Upon first hearing the story that Frank Thomas was announcing his retirement, this writer was a bit baffled. Wasn't he already retired? Apparently not. He didn't play in 2009 because no one offered him a job, which is a rather ignominious way to end what was a brilliant career. The previous sentence is even more stark in the little news that covered the slugger's absence from the game. After all, for a ten year period, he was one of the best batters in baseball. At least his formal announcement will give the baseball world some time to catch up and encapsulate his career, something that wasn't happening last year when he didn't play and very few people noticed. And it was a career worth talking about.
By any of the current player measurements, Frank Thomas was a great player. He led the league in OPS four times and OPS+ three times. He finished with a .974 career OPS. His career line finished at: .301/.419/.555. The .419 for On Base Percentage is what everyone will remember. Frank Thomas walked a LOT. He walked more than he struck out in his career. He walked over 100 times in a season ten times, including eight years in a row.
But he also hit the crap out of the ball when he did swing. He finished with 521 homers and had eleven seasons where he drove in more than 100 runs. And Frank Thomas was big. He was six foot, five inches tall and played close to 265 pounds. He led the league in doubles once and hit over 30 homers nine times.
Frank Thomas finished in the top ten for MVP eight times. He won the award twice. His career WAR (wins over replacement) finished up at 75.9. To get some perspective on that number, Jim Thome sits at 66.9 and Hall of Famer, Eddie Murray finished at 66.7. Of course, that figure would have been higher if he hadn't been a first baseman/DH. Thomas wasn't much of a first baseman. His counting stats also suffered from three lost seasons in 2001, 2004 and 2005 when he missed most of those seasons.

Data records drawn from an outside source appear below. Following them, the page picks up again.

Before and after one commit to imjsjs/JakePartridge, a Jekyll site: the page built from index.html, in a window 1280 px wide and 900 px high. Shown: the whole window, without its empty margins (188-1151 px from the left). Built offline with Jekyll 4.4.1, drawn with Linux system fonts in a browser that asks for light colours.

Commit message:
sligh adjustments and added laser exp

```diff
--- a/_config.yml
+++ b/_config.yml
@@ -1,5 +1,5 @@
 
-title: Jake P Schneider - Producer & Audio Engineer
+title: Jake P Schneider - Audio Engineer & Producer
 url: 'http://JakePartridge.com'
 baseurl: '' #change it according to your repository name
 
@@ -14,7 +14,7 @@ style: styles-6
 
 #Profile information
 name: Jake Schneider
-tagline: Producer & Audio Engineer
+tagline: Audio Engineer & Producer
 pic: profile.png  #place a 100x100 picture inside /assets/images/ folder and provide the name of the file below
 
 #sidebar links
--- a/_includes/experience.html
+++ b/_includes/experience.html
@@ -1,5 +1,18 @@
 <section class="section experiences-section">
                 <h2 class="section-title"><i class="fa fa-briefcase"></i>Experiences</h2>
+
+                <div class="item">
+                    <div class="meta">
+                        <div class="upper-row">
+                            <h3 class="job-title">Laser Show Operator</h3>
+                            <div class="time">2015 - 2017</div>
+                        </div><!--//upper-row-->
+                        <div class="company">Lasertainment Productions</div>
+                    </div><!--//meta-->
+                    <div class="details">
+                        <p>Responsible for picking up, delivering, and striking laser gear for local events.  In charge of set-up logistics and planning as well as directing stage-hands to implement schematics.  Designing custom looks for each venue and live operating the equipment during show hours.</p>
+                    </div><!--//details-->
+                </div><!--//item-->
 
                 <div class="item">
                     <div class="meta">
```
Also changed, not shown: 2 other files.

Thomas had one last great season for the Oakland A's in 2006 and a very good campaign for the Blue Jays the following year. But in reality, he was never the force after 2001 that he was from 1991 to 2000. His slow and gradual decline, broken by a few over the top seasons after 2000 probably accounts for his low profile and lack of recognition from the average fan. In that regard, his career most compares to Harmon Killebrew whose career path was very similar.

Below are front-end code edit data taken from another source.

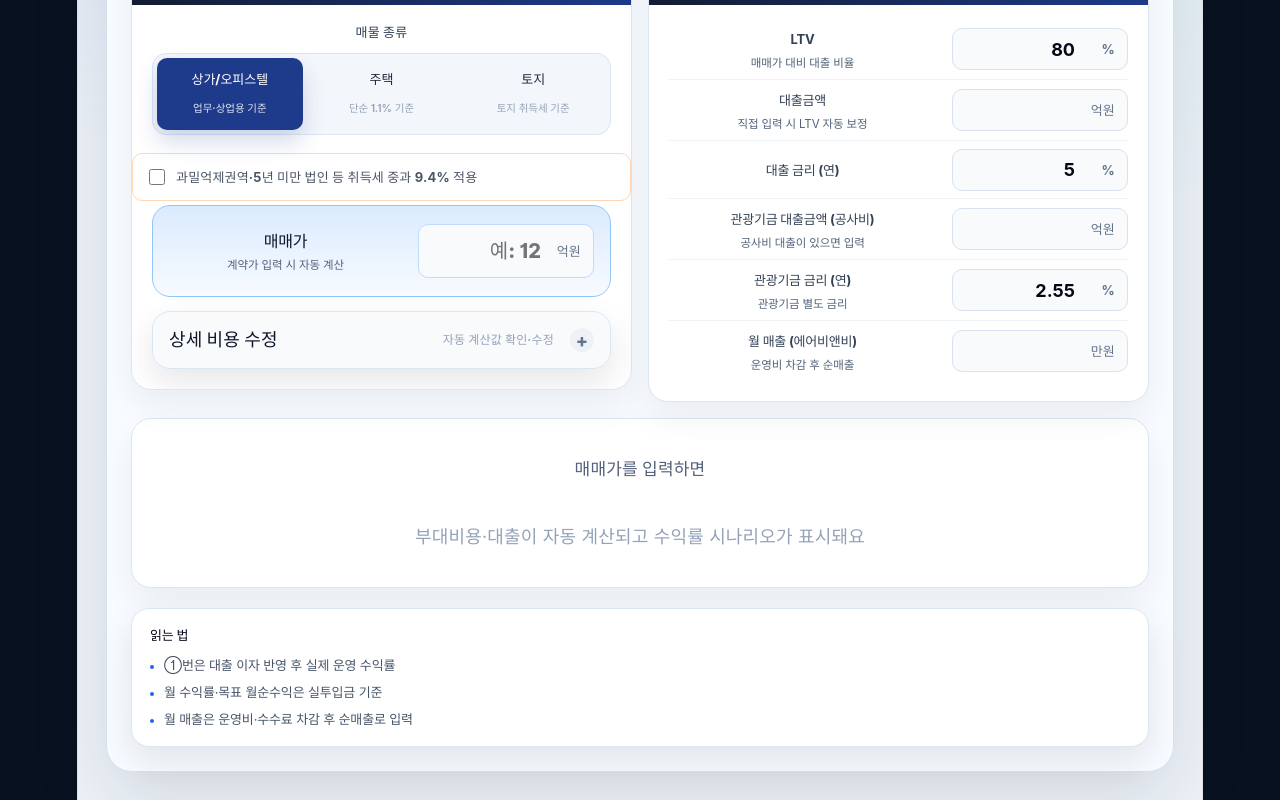
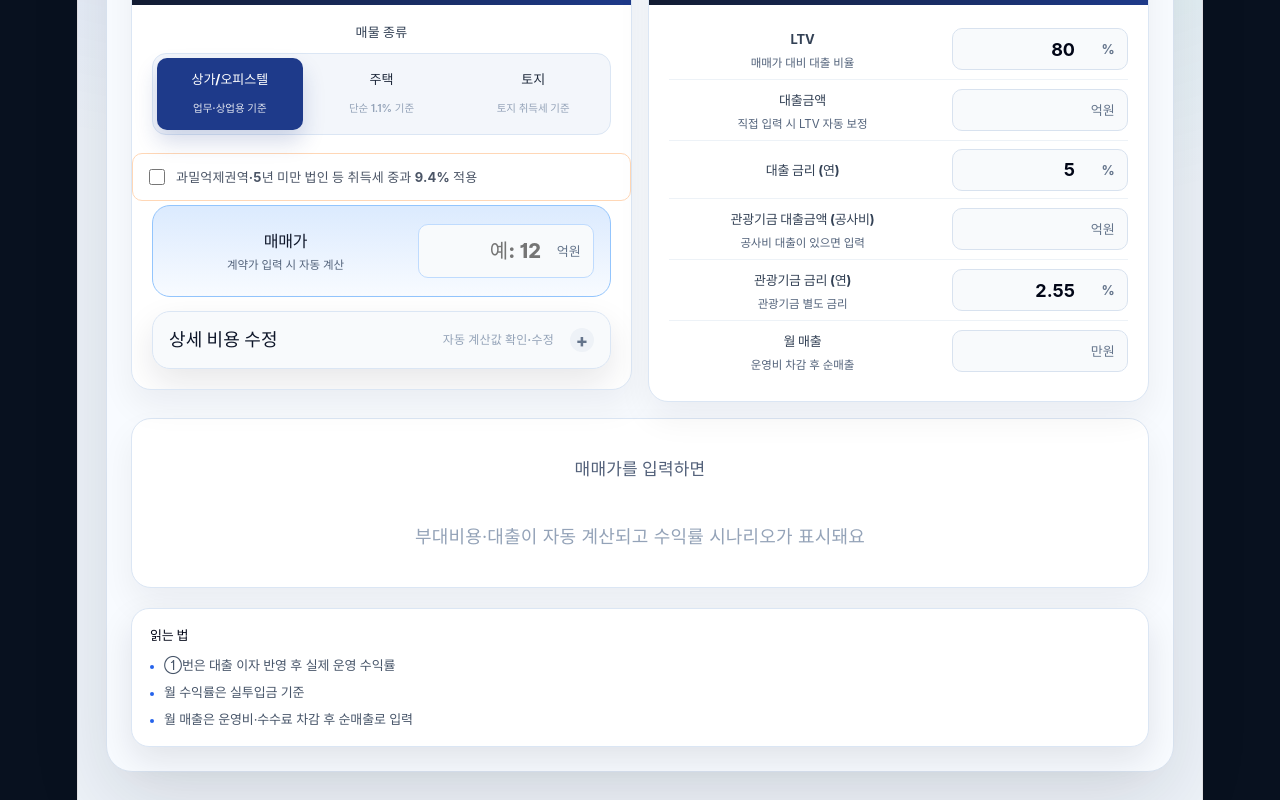
Before and after one commit to keepgoing2021/sookbak, a React (Vite) app: page / in a window 1280 px wide. Shown: the part 393-1193 px from the top of the page. Built offline with nearby package versions, Linux system fonts and the light colour scheme.

Commit message:
fix: simplify direct revenue copy

```diff
--- a/src/App.tsx
+++ b/src/App.tsx
@@ -416,7 +416,7 @@ function DirectPurchaseCalculator({
               inputMode="decimal"
             />
             <MoneyInput
-              label="월 매출 (에어비앤비)"
+              label="월 매출"
               unit="만원"
               value={values.monthlyRevenueManwon}
               onChange={(value) => updateFree('monthlyRevenueManwon', value)}
@@ -438,7 +438,7 @@ function DirectPurchaseCalculator({
         <strong>읽는 법</strong>
         <ul className="notice-list">
           <li>①번은 대출 이자 반영 후 실제 운영 수익률</li>
-          <li>월 수익률·목표 월순수익은 실투입금 기준</li>
+          <li>월 수익률은 실투입금 기준</li>
           <li>월 매출은 운영비·수수료 차감 후 순매출로 입력</li>
         </ul>
       </aside>
@@ -1413,8 +1413,7 @@ function DirectResultPanel({
           <Metric label="관광기금 월이자" value={formatManwon(result.tourismLoanMonthlyInterestManwon)} />
           <Metric label="총 월이자" value={formatManwon(result.totalMonthlyInterestManwon)} />
           <Metric label="월 순수익" value={formatManwon(result.monthlyNetManwon)} highlight />
-          <Metric label="목표 월순수익" value={formatManwon(result.targetMonthlyNetManwon)} />
-          <Metric label="목표 대비" value={formatManwonSigned(result.targetMonthlyNetGapManwon)} />
+
         </div>
 
         <LoanResilienceCard result={result} />
--- a/src/calculator.ts
+++ b/src/calculator.ts
@@ -155,7 +155,7 @@ export function calculatePurchaseDecision(
       status: 'needs-adjustment',
       label: '조건 조정 필요',
       headline: '수익 구조나 매입가 조정이 필요합니다',
-      message: `목표 월순수익보다 ${formatManwon(Math.abs(gapManwon))} 부족합니다.`,
+      message: `기준보다 ${formatManwon(Math.abs(gapManwon))} 부족합니다.`,
       action: '매입가 협상·객실 수익·공사비 가정을 다시 확인하세요.',
       gapManwon,
     }
@@ -165,7 +165,7 @@ export function calculatePurchaseDecision(
     status: 'expensive',
     label: '보수적으로 비쌈',
     headline: '보수적으로 보면 아직 비싼 매물입니다',
-    message: `목표 월순수익보다 ${formatManwon(Math.abs(gapManwon))} 부족합니다.`,
+    message: `기준보다 ${formatManwon(Math.abs(gapManwon))} 부족합니다.`,
     action: '현재 가격에서는 보류하거나 큰 폭의 가격 조정이 필요합니다.',
     gapManwon,
   }
```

Is Thomas a Hall of Fame candidate? Count the Fan with a resounding YES. His career exemplified power and patience and few ever did it better. By the way, there was another Frank Thomas who played when the Fan was growing up. He was also big (6' 3") and had a nice career from 1951 to 1966. He hit 286 homers. So the combined total of 807 homers by the pair of Frank Thomases has to be a record for any one name.